'''

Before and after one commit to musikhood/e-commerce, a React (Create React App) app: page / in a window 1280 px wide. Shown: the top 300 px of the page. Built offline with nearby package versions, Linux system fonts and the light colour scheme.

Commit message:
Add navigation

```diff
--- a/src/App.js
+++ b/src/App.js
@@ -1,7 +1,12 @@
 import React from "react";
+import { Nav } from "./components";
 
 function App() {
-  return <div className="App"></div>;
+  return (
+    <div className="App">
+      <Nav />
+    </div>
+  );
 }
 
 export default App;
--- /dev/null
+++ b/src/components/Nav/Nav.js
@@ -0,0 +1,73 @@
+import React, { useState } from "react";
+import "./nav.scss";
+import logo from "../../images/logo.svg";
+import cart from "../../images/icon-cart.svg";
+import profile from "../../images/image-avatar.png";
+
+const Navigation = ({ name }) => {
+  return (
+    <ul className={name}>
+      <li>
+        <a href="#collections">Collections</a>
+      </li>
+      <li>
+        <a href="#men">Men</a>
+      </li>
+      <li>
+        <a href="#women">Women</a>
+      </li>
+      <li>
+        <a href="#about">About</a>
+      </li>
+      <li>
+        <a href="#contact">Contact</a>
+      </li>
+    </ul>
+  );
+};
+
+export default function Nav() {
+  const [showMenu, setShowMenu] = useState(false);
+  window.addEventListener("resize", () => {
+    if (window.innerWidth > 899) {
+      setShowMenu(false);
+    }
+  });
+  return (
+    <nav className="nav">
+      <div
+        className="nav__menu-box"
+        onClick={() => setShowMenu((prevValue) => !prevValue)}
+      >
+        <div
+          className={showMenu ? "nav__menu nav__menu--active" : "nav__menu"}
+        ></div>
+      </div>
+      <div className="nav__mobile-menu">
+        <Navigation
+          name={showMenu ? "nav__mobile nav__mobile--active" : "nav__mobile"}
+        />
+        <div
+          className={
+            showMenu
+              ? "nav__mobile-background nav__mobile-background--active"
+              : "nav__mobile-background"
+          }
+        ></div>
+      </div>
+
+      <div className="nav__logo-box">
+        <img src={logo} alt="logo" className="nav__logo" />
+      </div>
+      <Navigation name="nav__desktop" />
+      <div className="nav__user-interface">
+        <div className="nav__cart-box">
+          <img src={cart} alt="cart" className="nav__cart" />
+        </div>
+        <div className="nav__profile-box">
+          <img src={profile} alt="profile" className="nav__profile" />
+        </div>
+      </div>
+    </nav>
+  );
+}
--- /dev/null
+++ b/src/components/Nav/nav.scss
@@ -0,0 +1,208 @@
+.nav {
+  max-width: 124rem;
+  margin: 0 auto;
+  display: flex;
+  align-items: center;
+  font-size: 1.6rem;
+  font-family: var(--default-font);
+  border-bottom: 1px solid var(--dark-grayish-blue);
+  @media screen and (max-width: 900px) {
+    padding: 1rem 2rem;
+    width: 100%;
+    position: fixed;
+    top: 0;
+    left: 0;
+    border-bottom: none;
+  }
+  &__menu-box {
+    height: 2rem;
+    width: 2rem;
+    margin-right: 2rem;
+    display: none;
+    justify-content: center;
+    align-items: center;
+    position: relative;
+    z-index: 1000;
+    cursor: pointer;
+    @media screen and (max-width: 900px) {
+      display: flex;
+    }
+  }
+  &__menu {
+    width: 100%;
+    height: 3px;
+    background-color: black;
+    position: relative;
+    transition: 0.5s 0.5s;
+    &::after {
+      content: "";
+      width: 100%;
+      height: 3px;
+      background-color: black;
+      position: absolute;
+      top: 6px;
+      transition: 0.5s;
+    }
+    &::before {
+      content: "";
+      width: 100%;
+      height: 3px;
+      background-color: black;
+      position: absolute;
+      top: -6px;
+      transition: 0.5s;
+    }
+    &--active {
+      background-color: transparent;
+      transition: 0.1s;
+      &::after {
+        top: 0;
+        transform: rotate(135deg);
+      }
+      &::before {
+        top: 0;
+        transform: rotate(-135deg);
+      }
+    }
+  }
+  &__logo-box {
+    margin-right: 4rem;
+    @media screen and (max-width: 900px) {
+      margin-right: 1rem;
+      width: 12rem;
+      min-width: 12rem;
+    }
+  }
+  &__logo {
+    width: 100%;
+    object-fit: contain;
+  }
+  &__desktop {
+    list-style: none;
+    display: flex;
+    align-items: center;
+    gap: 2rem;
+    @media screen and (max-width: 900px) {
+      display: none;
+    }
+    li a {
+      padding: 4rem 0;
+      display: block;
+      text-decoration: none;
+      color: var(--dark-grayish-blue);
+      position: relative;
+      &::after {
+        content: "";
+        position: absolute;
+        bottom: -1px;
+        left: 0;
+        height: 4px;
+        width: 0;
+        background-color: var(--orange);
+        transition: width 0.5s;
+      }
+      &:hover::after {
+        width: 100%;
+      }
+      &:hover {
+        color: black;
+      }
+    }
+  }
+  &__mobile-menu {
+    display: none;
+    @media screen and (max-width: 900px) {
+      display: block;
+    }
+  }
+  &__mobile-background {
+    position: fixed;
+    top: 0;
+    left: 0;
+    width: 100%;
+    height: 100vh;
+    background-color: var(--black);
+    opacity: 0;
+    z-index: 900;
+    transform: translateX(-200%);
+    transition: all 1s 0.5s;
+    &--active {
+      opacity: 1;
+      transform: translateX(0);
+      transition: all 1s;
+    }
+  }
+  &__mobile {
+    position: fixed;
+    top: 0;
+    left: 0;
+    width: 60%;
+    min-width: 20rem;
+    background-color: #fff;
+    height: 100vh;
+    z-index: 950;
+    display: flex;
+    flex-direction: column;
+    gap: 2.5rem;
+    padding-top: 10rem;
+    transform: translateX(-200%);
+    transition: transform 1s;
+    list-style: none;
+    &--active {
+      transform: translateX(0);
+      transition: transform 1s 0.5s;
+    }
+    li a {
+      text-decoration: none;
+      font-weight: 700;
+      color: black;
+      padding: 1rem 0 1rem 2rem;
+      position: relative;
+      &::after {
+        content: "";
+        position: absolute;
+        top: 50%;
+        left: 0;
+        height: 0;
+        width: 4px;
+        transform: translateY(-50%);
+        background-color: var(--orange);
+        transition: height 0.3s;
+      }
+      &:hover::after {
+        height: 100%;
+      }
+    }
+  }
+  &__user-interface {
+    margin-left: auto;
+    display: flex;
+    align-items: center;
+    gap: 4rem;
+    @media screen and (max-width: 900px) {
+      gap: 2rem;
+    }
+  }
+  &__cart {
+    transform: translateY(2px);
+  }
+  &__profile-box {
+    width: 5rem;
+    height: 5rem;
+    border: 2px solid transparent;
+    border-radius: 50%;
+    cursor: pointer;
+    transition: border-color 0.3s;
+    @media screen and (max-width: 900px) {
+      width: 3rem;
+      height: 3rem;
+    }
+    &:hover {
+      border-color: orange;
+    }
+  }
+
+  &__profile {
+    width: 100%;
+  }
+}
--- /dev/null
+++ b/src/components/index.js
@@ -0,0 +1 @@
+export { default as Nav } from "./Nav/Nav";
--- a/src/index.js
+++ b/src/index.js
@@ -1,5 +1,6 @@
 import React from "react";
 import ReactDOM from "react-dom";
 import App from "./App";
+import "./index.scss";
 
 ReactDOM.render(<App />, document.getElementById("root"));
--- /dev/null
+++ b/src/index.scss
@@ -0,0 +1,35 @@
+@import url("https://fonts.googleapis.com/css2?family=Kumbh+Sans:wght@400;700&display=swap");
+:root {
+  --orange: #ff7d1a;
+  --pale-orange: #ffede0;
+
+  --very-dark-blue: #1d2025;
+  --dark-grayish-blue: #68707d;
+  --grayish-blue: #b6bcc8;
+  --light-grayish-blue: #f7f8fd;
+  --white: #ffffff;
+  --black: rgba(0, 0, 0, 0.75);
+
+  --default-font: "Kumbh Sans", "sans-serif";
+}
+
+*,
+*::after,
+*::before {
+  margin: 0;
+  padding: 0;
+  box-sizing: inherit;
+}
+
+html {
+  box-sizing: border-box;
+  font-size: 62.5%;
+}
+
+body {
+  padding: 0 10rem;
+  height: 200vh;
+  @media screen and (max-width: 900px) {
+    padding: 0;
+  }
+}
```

'''
'''

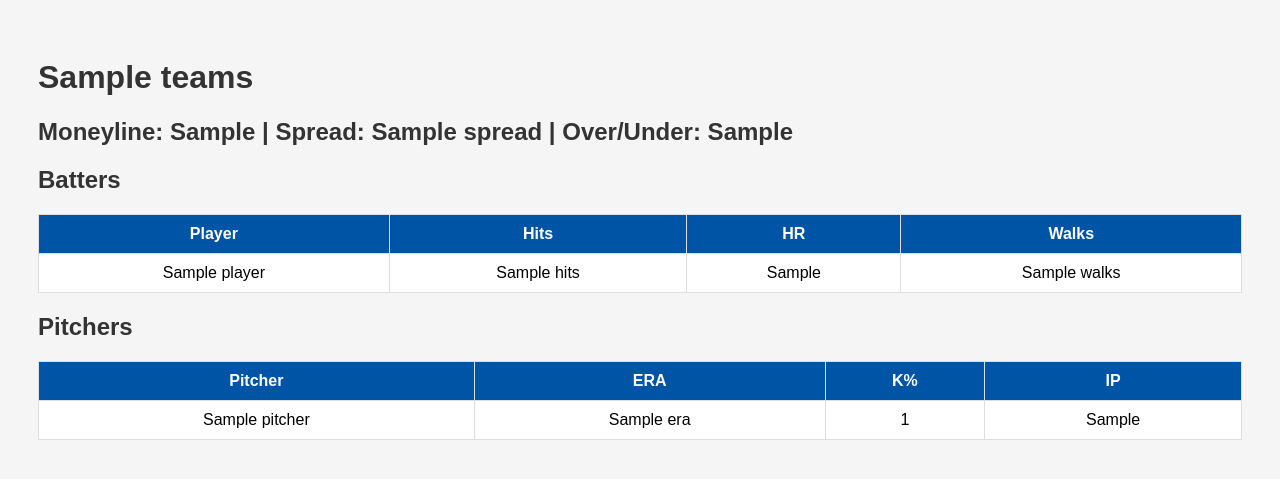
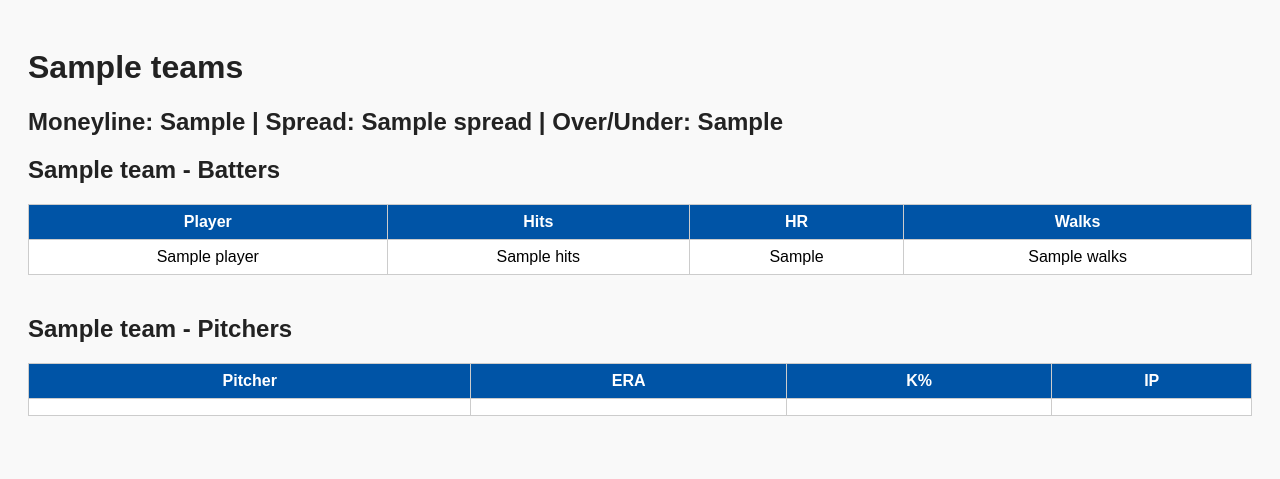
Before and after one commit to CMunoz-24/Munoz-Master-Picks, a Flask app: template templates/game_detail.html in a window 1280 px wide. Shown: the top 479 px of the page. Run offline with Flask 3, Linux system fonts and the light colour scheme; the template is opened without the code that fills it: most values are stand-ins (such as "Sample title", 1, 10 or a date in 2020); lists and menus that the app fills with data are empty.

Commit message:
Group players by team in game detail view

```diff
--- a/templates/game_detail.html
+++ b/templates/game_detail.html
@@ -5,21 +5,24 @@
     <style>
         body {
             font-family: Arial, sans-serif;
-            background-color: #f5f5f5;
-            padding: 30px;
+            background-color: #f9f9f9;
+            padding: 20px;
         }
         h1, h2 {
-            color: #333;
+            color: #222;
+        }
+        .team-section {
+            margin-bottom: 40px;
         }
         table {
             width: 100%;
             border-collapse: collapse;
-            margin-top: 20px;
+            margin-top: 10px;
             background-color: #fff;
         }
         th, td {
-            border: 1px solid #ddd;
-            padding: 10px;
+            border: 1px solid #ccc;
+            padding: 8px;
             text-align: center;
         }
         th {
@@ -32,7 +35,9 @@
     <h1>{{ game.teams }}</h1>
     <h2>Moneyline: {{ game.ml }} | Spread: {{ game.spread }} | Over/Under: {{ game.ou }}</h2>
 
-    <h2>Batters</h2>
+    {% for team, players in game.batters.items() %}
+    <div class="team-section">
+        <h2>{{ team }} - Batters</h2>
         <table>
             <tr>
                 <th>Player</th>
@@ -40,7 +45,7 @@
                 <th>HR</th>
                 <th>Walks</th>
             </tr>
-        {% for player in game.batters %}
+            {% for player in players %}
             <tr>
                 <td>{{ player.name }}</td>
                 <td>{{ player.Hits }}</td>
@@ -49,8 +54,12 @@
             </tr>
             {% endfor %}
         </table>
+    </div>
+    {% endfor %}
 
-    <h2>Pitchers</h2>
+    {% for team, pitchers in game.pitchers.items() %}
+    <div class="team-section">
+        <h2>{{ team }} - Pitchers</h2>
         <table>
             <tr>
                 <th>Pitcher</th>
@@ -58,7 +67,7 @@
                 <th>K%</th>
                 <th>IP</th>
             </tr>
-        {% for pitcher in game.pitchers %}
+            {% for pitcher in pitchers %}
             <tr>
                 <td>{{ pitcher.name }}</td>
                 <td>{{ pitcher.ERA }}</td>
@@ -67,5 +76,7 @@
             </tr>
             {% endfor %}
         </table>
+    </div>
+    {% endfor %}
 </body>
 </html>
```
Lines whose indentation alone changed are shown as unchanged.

'''
'''

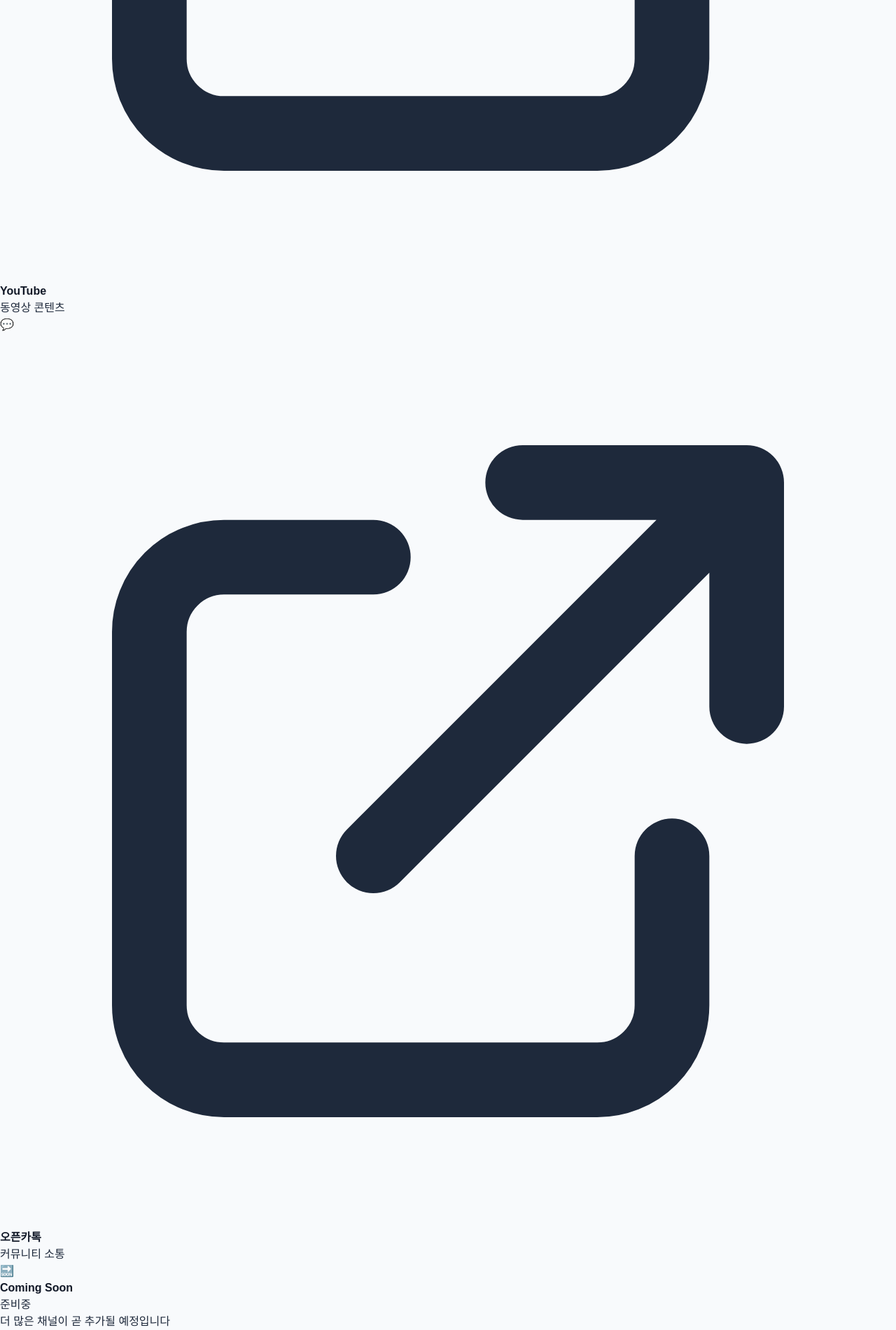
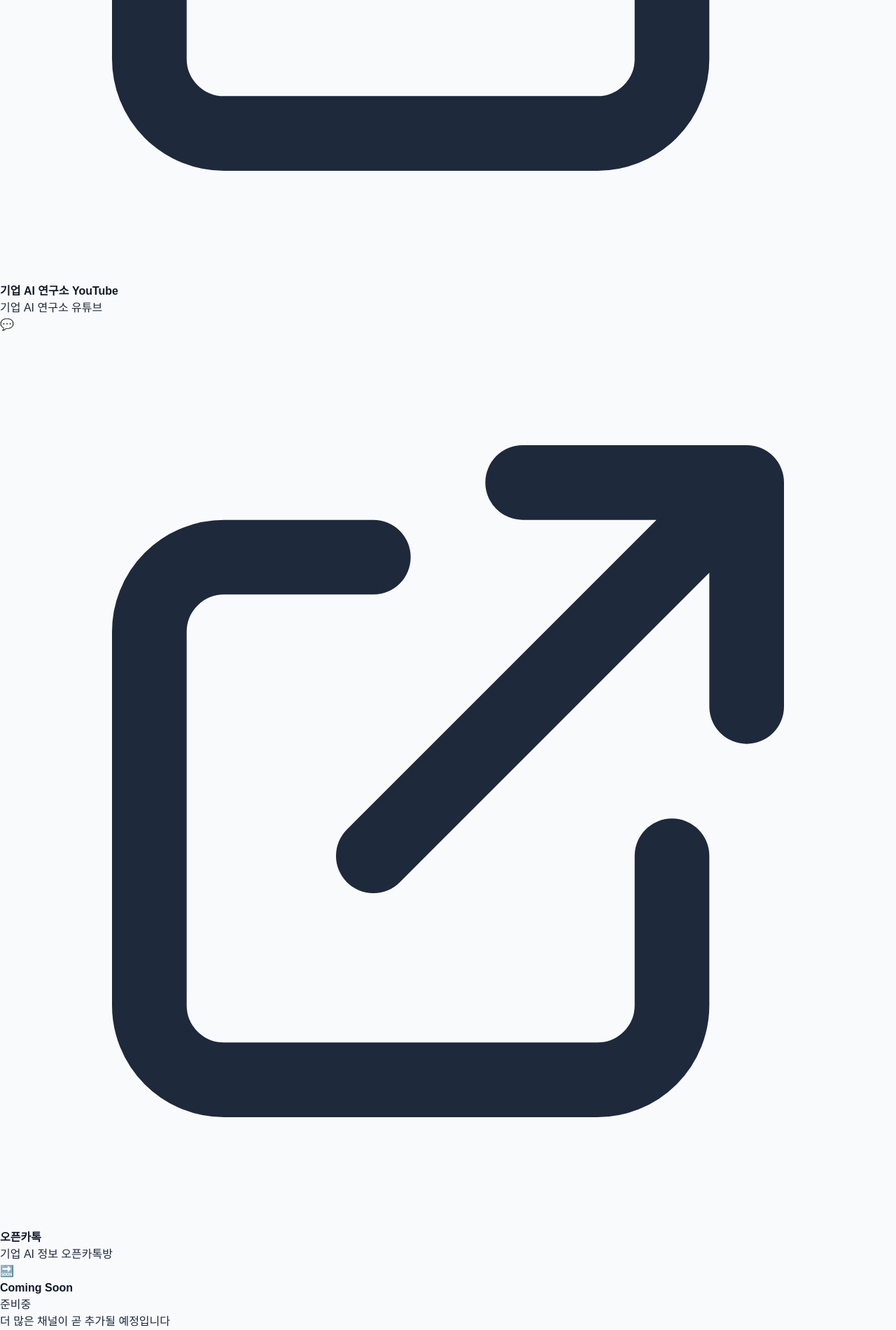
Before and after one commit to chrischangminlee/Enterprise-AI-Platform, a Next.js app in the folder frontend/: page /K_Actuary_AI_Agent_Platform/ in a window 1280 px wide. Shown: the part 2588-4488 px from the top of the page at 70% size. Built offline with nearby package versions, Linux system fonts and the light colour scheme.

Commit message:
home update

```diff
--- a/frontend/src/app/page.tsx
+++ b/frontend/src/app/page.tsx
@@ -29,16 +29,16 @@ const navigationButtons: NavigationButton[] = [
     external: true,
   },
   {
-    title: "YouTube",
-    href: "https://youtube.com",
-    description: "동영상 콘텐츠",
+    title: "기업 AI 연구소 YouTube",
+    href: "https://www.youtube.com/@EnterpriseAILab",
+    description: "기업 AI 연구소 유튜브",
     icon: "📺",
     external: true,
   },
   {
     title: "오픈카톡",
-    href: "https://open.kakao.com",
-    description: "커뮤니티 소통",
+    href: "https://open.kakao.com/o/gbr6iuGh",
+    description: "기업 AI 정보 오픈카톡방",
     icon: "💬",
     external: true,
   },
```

'''

What you are asked to do: Which lines in the records above contain the string "grayish"? Copy them.

Task output:
+  border-bottom: 1px solid var(--dark-grayish-blue);
+      color: var(--dark-grayish-blue);
+  --dark-grayish-blue: #68707d;
+  --grayish-blue: #b6bcc8;
+  --light-grayish-blue: #f7f8fd;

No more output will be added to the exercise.